But the expanding roster of plug-in hybrid Porsches is just the first step in a plan of converting its lineup over to plug-in electric vehicles that will proceed at a lightning-quick pace. The company, Zellner said, expects that by 2025—only a bit more than seven years hence—fully half of its global sales volume will have plugs. Plug-in hybrids will make up the majority of those cars, at perhaps 70 or 75 percent, he said. But “in our lifetime,” Zellner suggested, “battery-electric vehicles will take over.”

Audi, Porsche’s higher-volume VW Group sibling, said two years ago that 25 percent of its sales by 2025 would be plug-in cars—but Porsche’s plans are far more aggressive yet. The first entry will be the production version of the Porsche Mission E, the concept for an all-electric sport sedan smaller than the Panamera, that will debut in 2020. Work on that car is well underway, Zellner said, and it will offer two specifications that will reassure Porsche buyers that owning and driving an electric car won’t require any compromises.

The first is a range that will be at least 300 miles, probably around 320, he said, a number high enough to alleviate any range anxiety among buyers with long commutes and unpredictable daily travel patterns. The second is fast charging of a speed so far not seen in any production vehicle: an 800-volt system operating at up to 350 kilowatts that will recharge even the largest battery packs to 80 percent of capacity in less than 20 minutes. So where will such a network of public charging stations come from, given that many Porsche buyers likely know Tesla owners who’ve demonstrated the Supercharger network.

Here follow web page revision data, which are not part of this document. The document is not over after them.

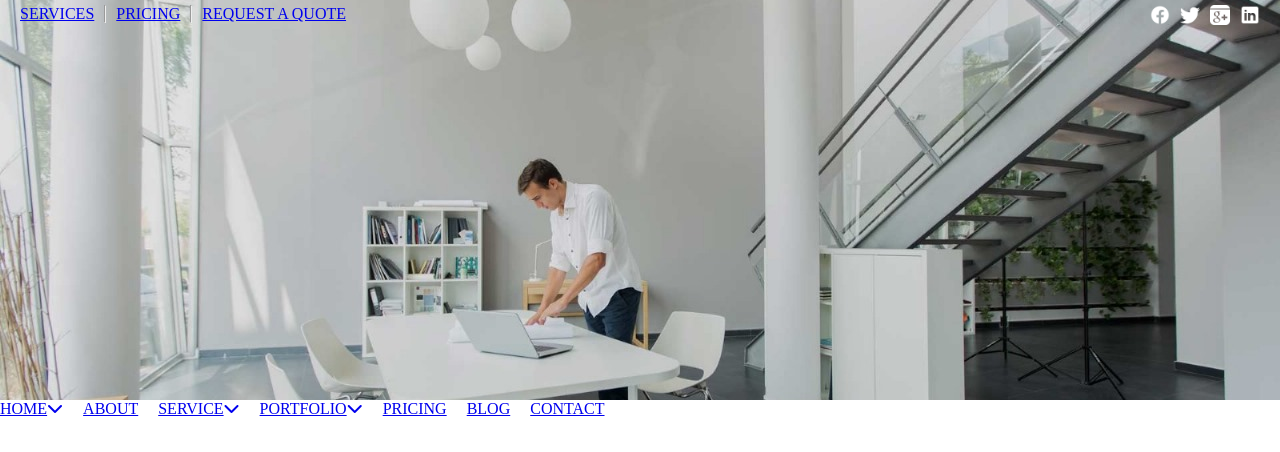
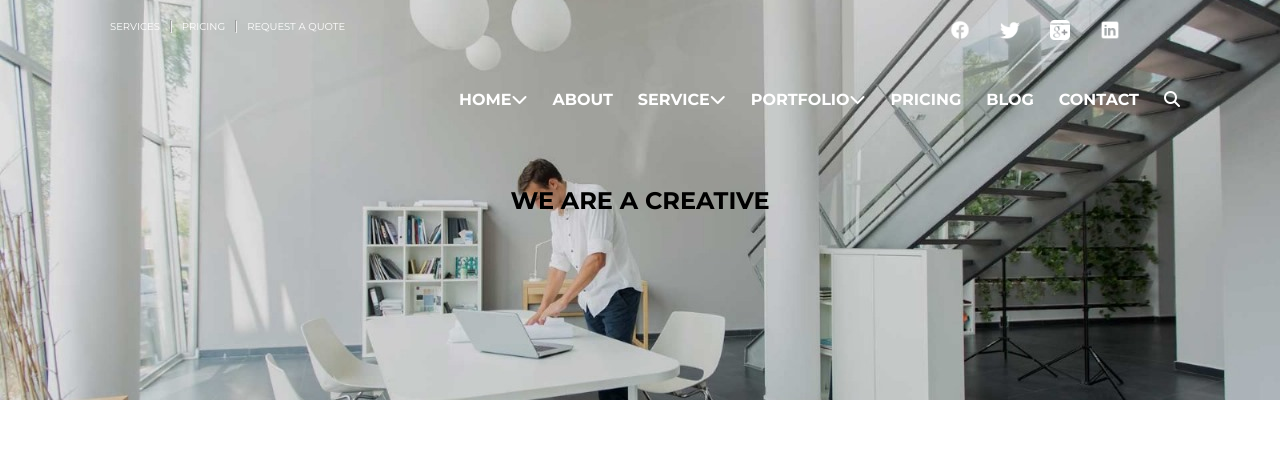
Before and after one commit to BenjaminRubial/TP3, a plain HTML site: page index.html in a window 1280 px wide. Drawn offline with Linux system fonts and the light colour scheme.

Commit message:
agregue el header y modifique la posicion de los menus.

```diff
--- a/CSS/Style.css
+++ b/CSS/Style.css
@@ -1,9 +1,17 @@
 
 @import url('https://cdnjs.cloudflare.com/ajax/libs/font-awesome/6.4.0/css/all.min.css');
+
+
+@import url('https://fonts.googleapis.com/css2?family=Montserrat:ital,wght@0,100..900;1,100..900&display=swap');
 * {
   margin: 0;
   padding: 0;
   box-sizing: border-box;
+
+}
+
+body {
+  font-family:"Montserrat", sans-serif ;
 }
 
 .imagen_de_fondo {
@@ -30,21 +38,34 @@
 }
 
 .izq2 {
-  padding: 5px 0 5px 20px;
+  padding: 20px 0 0 110px;
   display: flex;
   flex-direction: row;
   gap: 10px;
+  font-size:x-small;
 }
 
 .der2 {
-  padding: 5px 20px 5px 0;
+  padding: 20px 160px 0 0;
   display: flex;
-  gap: 10px;
-  height: 30px;
+  gap: 30px;
+  height: 40px;
 }
+header {
+  position: absolute;
+  top: 0;
+  left: 0;
+  width: 100%;
+  z-index: 10;
+  display: flex;
+  padding: 0 100px 0 0;
+  justify-content: end;
+  margin-top: 90px;
+}
+
 header nav ul {
   display: flex;
-  gap: 20px;
+  gap: 25px;
 }
 
 ul {
@@ -52,3 +73,25 @@ ul {
   padding: 0;
   margin: 0;
 }
+
+a {
+  text-decoration: none;
+  color: white;
+  font-weight: bold;
+}
+
+.seccion1 .izq .izq2 a {
+  font-weight: normal;
+}
+
+.seccion2 .text-main {
+  position: absolute;
+  top: 0;
+  left: 0;
+  width: 100%;
+  height: 400px;
+  z-index: 10;
+  display: flex;
+  align-items: center;
+  justify-content: center;
+}
--- a/index.html
+++ b/index.html
@@ -45,9 +45,16 @@
         <li><a href="#">PRICING</a></li>
         <li><a href="#">BLOG</a></li>
         <li><a href="#">CONTACT</a></li>
+        <li><a href="#"><i class="fa-solid fa-magnifying-glass"></i></a></li>
       </ul>
     </nav>
   </header>
+
+  <section class="seccion2">
+    <div class="text-main">
+      <h1>WE ARE A CREATIVE</h1>
+    </div>
+  </section>
 
 
 
```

There will actually be three ways that Porsche electric-car drivers can charge on road trips, Zellner suggested. The first and earliest is likely to be the U.S. network of 189 Porsche dealers, all of which will have the 350-kw fast-charging stations by the time the production Mission E launches.
Second is the Electrify America project, VW Group’s $2 billion, 10-year project to build nationwide electric-car charging infrastructure, which will include a variety of charging speeds and be open to the public at large.

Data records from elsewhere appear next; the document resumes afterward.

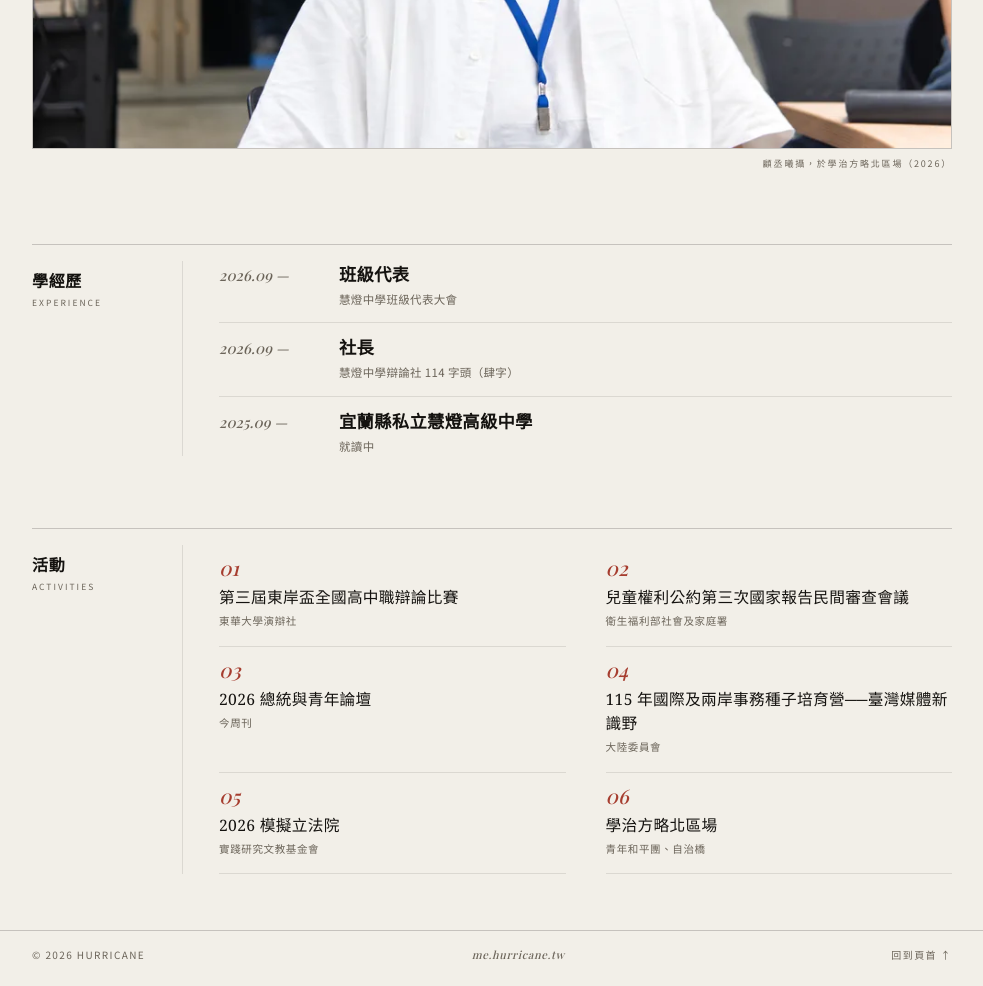
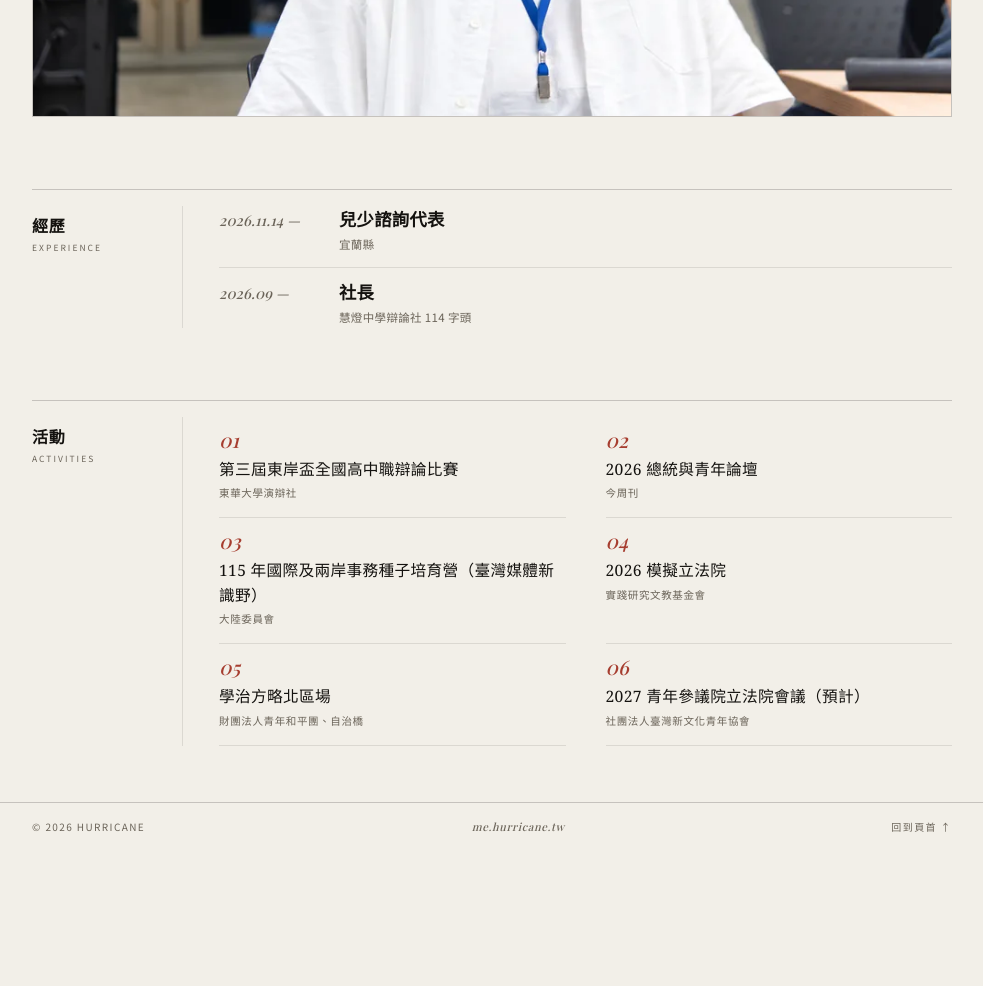
Before and after one commit to kk25486/kk25486.github.io, a plain HTML site: page index.html in a window 1280 px wide. Shown: the part 820-1806 px from the top of the page, without its empty margins (148-1131 px from the left). After the commit the page ends 1678 px from the top, so only its background shows below. Drawn offline with nearby package versions, Linux system fonts and the light colour scheme; a web font is replaced by a local one.

Commit message:
Update index.html

```diff
--- a/index.html
+++ b/index.html
@@ -53,7 +53,7 @@
 <header class="masthead">
   <div class="shell masthead-inner">
     <p class="masthead-mark" aria-hidden="true">me.hurricane.tw</p>
-    <p class="masthead-note">個人簡介 · Personal Profile</p>
+    <p class="masthead-note">Law．Politics．Technology</p>
   </div>
 </header>
 
@@ -62,7 +62,6 @@
   <section class="cover" id="top">
     <h1 class="display">Hurricane</h1>
     <div class="cover-foot">
-      <p class="deck">法律、政治、哲學、科技。</p>
     </div>
     <div class="cover-links">
       <button class="pill pill--inverse" type="button" data-copy="me@hurricane.tw">EMail</button>
@@ -77,37 +76,29 @@
       <source srcset="assets/avatar.webp" type="image/webp">
       <img src="assets/avatar.jpg" alt="Hurricane 的個人照" width="1000" height="563" fetchpriority="high" decoding="async">
     </picture>
-    <figcaption>顧丞曦攝，於學治方略北區場（2026）</figcaption>
+    <figcaption></figcaption>
   </figure>
 
   <section class="spread" id="experience">
     <div class="rail">
-      <h2 class="rail-title">學經歷</h2>
+      <h2 class="rail-title">經歷</h2>
       <span class="rail-en">Experience</span>
     </div>
     <div class="spread-body">
       <ol class="index">
-        <li class="index-row">
-          <span class="index-date">2026.09 —</span>
+	      <li class="index-row">
+          <span class="index-date">2026.11.14 —</span>
           <div class="index-main">
-            <h3>班級代表</h3>
-            <p>慧燈中學班級代表大會</p>
+            <h3>兒少諮詢代表</h3>
+            <p>宜蘭縣</p>
           </div>
         </li>
         <li class="index-row">
           <span class="index-date">2026.09 —</span>
           <div class="index-main">
             <h3>社長</h3>
-            <p>慧燈中學辯論社 114 字頭（肆字）</p>
+            <p>慧燈中學辯論社 114 字頭</p>
           </div>
-        </li>
-        <li class="index-row">
-          <span class="index-date">2025.09 —</span>
-          <div class="index-main">
-            <h3>宜蘭縣私立慧燈高級中學</h3>
-            <p>就讀中</p>
-          </div>
-        </li>
       </ol>
     </div>
   </section>
@@ -126,28 +117,28 @@
         </li>
         <li class="work">
           <span class="work-num">02</span>
-          <h3>兒童權利公約第三次國家報告民間審查會議</h3>
-          <p>衛生福利部社會及家庭署</p>
-        </li>
-        <li class="work">
-          <span class="work-num">03</span>
           <h3>2026 總統與青年論壇</h3>
           <p>今周刊</p>
         </li>
         <li class="work">
-          <span class="work-num">04</span>
-          <h3>115 年國際及兩岸事務種子培育營──臺灣媒體新識野</h3>
+          <span class="work-num">03</span>
+          <h3>115 年國際及兩岸事務種子培育營（臺灣媒體新識野）</h3>
           <p>大陸委員會</p>
         </li>
         <li class="work">
-          <span class="work-num">05</span>
+          <span class="work-num">04</span>
           <h3>2026 模擬立法院</h3>
           <p>實踐研究文教基金會</p>
         </li>
         <li class="work">
+          <span class="work-num">05</span>
+          <h3>學治方略北區場</h3>
+          <p>財團法人青年和平團、自治橋</p>
+        </li>
+		<li class="work">
           <span class="work-num">06</span>
-          <h3>學治方略北區場</h3>
-          <p>青年和平團、自治橋</p>
+          <h3>2027 青年參議院立法院會議（預計）</h3>
+          <p>社團法人臺灣新文化青年協會</p>
         </li>
       </ul>
     </div>
```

Third, and an element we hadn’t seen covered before, will be destination chargers at hotels, restaurants, and other venues Porsche owners are likely to travel to.
This is a case where it appears Porsche is learning from the upstart Tesla luxury-car brand. The Silicon Valley startup has long installed destination chargers, using the unique Tesla connector, to provide overnight charging at hotels, inns, and other venues where Tesla drivers are likely to spend a few hours or more. Zellner admitted, however, that Porsche hadn’t yet decided if its destination chargers would be limited to use by Porsche plug-in drivers or use a standard connector that would charge any electric car.